Los Angeles Times
January 27, 2005
On the deadliest day of the Iraq war, with 31 troops killed in a helicopter crash and six more in insurgent ambushes, President Bush's response was that the crash would be "very discouraging to the American people." The president has a gift for understatement when it comes to the war; discouragement has long since given way to anger, both at the Iraqi insurgents and the U.S. administration that got us into this mess.
After nearly two years, the deaths of more than 1,400 troops and the expenditure of well over $200 billion, Bush still refuses to spell out an exit strategy. Instead, he speaks of bringing the troops home "as soon as possible" and hails Sunday's election for an interim national assembly.
The onetime goal of ridding the country of weapons of mass destruction went by the boards when it turned out there were no such weapons. The new target is Iraq as a launching pad for democracy in the Middle East. But the more immediate result has been to create a new rallying point for Islamic fundamentalists.
U.S. officials say American troops will stay until Iraq can protect itself.
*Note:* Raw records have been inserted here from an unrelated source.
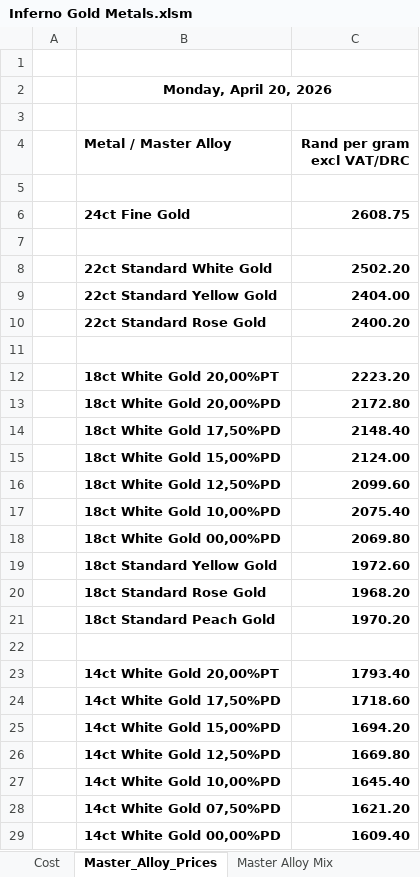
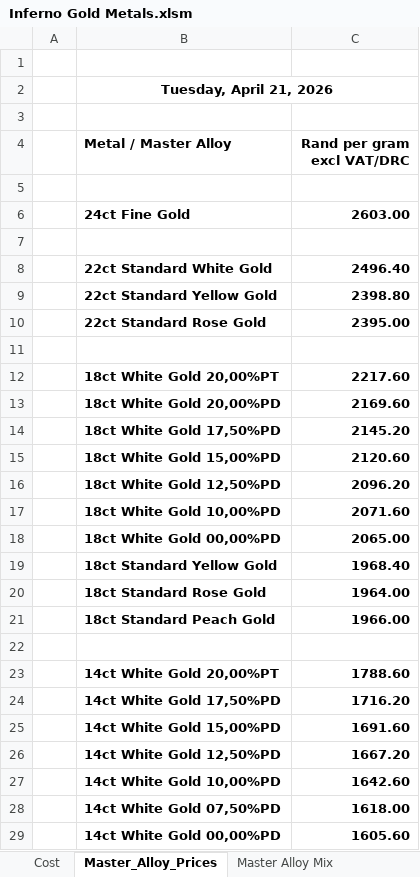
Before and after one commit to Frootloop94/Inferno-Prices, an Excel workbook: Inferno Gold Metals.xlsm, sheet Master_Alloy_Prices, drawn as a sheet; only a part is shown; values as stored, in another font and other column widths than the file's, no borders; charts and pictures not drawn; the diff covers the shown part only; the diff names each change by its address in the sheet, - before the commit and + after, or states it on an @@ line.

```diff
--- a/Inferno Gold Metals.xlsm (sheet Master_Alloy_Prices)
+++ b/Inferno Gold Metals.xlsm (sheet Master_Alloy_Prices)
-B2 (Metal / Master Alloy): Monday, April 20, 2026
+B2 (Metal / Master Alloy): Tuesday, April 21, 2026
-C6 (Rand per gram excl VAT/DRC): 2608.75
+C6 (Rand per gram excl VAT/DRC): 2603.00
-C8 (Rand per gram excl VAT/DRC): 2502.20
+C8 (Rand per gram excl VAT/DRC): 2496.40
-C9 (Rand per gram excl VAT/DRC): 2404.00
+C9 (Rand per gram excl VAT/DRC): 2398.80
-C10 (Rand per gram excl VAT/DRC): 2400.20
+C10 (Rand per gram excl VAT/DRC): 2395.00
-C12 (Rand per gram excl VAT/DRC): 2223.20
+C12 (Rand per gram excl VAT/DRC): 2217.60
-C13 (Rand per gram excl VAT/DRC): 2172.80
+C13 (Rand per gram excl VAT/DRC): 2169.60
-C14 (Rand per gram excl VAT/DRC): 2148.40
+C14 (Rand per gram excl VAT/DRC): 2145.20
-C15 (Rand per gram excl VAT/DRC): 2124.00
+C15 (Rand per gram excl VAT/DRC): 2120.60
-C16 (Rand per gram excl VAT/DRC): 2099.60
+C16 (Rand per gram excl VAT/DRC): 2096.20
-C17 (Rand per gram excl VAT/DRC): 2075.40
+C17 (Rand per gram excl VAT/DRC): 2071.60
-C18 (Rand per gram excl VAT/DRC): 2069.80
+C18 (Rand per gram excl VAT/DRC): 2065.00
-C19 (Rand per gram excl VAT/DRC): 1972.60
+C19 (Rand per gram excl VAT/DRC): 1968.40
-C20 (Rand per gram excl VAT/DRC): 1968.20
+C20 (Rand per gram excl VAT/DRC): 1964.00
-C21 (Rand per gram excl VAT/DRC): 1970.20
+C21 (Rand per gram excl VAT/DRC): 1966.00
-C23 (Rand per gram excl VAT/DRC): 1793.40
+C23 (Rand per gram excl VAT/DRC): 1788.60
-C24 (Rand per gram excl VAT/DRC): 1718.60
+C24 (Rand per gram excl VAT/DRC): 1716.20
-C25 (Rand per gram excl VAT/DRC): 1694.20
+C25 (Rand per gram excl VAT/DRC): 1691.60
-C26 (Rand per gram excl VAT/DRC): 1669.80
+C26 (Rand per gram excl VAT/DRC): 1667.20
-C27 (Rand per gram excl VAT/DRC): 1645.40
+C27 (Rand per gram excl VAT/DRC): 1642.60
-C28 (Rand per gram excl VAT/DRC): 1621.20
+C28 (Rand per gram excl VAT/DRC): 1618.00
-C29 (Rand per gram excl VAT/DRC): 1609.40
+C29 (Rand per gram excl VAT/DRC): 1605.60
```
Also changed, not shown: 23 edited cells elsewhere in this sheet, sheet Master Alloy Sheet, sheet Cost, Secondhand Gold Clients.xlsm, 3 other files.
Does that mean years, decades? A top general said Monday that the Army expects to keep 120,000 troops in the country for at least two years, unless attacks by insurgents lessen or Iraqi forces become more capable.
But troop deployments have stretched the Army greatly and forced the call-up of large numbers of reserves and National Guard troops. The commander of the Army Reserve said last month that "dysfunctional" Pentagon policies have hurt morale and threaten to turn the 200,000-strong organization into a "broken force."
American citizens, who are paying the bill for all this and watching their neighbors or loved ones die in combat, deserve more than comforting platitudes from the president. They deserve to know how long it is expected to take to train Iraqi soldiers, police and other security forces. Can 50,000 of the 150,000 U.S. troops now in Iraq come home when 20,000 Iraqi soldiers and 100,000 police are trained? What will it take to bring the next 50,000 Americans home?
We'll need evidence to support the claims of progress and estimates, not just someone's word; we remember the administration's claims about weapons of mass destruction and its lowballing of the war's cost in money and troops. When the Army chief of staff, Gen. Eric K. Shinseki, said before the war that it would take several hundred thousand troops to pacify the country, Deputy Defense Secretary Paul D. Wolfowitz called the figure "wildly inaccurate." When the director of the president's National Economic Council, Lawrence Lindsey, estimated the war would cost $100 billion to $200 billion, administration officials said the figures were too high. Shinseki was sidelined, and Lindsey was fired.
Iraq is not Vietnam, but an open-ended commitment of troops and the talk of using increasing numbers of soldiers as "trainers" for Iraqi forces summon ghosts of quagmire and years of deceit that ravaged an army and a nation. We can't afford to walk down that trail again.